■ **Supplied information**:
※

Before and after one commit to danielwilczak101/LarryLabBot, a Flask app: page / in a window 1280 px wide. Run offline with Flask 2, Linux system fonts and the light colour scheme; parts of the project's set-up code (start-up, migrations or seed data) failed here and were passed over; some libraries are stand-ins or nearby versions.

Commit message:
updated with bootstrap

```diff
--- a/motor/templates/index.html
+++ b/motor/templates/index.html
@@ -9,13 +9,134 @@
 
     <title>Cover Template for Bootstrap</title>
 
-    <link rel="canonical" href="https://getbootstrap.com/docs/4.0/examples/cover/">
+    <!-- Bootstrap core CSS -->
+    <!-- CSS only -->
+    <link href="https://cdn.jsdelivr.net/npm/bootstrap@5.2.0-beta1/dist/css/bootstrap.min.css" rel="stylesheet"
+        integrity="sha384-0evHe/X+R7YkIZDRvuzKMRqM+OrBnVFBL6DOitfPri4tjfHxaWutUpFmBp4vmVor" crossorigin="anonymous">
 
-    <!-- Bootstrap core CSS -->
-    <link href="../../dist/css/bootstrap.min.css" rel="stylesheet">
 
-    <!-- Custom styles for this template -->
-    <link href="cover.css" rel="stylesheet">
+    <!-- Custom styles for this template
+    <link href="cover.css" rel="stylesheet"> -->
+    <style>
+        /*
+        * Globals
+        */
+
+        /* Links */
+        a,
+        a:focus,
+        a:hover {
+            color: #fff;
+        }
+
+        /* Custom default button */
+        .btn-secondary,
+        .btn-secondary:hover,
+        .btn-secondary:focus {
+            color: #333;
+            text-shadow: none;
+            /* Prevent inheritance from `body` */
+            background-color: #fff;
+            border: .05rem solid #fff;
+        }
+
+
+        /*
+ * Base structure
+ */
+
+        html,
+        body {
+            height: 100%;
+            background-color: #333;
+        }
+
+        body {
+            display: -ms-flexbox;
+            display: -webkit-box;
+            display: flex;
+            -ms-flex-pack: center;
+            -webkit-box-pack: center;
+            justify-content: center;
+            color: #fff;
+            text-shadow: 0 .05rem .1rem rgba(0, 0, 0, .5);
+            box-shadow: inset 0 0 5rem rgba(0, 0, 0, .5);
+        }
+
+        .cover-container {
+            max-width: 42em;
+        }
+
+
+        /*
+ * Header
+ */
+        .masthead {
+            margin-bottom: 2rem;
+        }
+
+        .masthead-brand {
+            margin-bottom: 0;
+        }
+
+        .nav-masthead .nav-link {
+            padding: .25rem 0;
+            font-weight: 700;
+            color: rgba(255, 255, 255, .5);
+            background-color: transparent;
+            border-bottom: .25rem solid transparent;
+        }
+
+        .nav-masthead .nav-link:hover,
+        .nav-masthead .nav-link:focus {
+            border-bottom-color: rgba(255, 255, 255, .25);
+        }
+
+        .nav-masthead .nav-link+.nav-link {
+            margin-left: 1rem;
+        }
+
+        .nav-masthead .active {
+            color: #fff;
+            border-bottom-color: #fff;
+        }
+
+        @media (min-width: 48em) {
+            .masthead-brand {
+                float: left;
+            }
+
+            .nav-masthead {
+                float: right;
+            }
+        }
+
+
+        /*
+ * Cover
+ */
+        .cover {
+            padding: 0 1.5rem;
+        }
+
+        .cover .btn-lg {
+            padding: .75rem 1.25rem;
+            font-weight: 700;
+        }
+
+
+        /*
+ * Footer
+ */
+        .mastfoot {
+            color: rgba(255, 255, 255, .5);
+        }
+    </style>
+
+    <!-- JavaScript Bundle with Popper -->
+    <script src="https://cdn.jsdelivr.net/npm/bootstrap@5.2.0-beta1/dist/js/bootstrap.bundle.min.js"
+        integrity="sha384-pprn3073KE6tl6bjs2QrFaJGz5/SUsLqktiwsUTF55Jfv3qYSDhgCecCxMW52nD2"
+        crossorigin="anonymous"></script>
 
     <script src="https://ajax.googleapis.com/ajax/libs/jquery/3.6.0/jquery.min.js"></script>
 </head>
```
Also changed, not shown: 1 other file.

※

■ **Task description**:
Search the preceding listing for "hover", then copy every line that holds it.

■ **Response to the task**:
+        a:hover {
+        .btn-secondary:hover,
+        .nav-masthead .nav-link:hover,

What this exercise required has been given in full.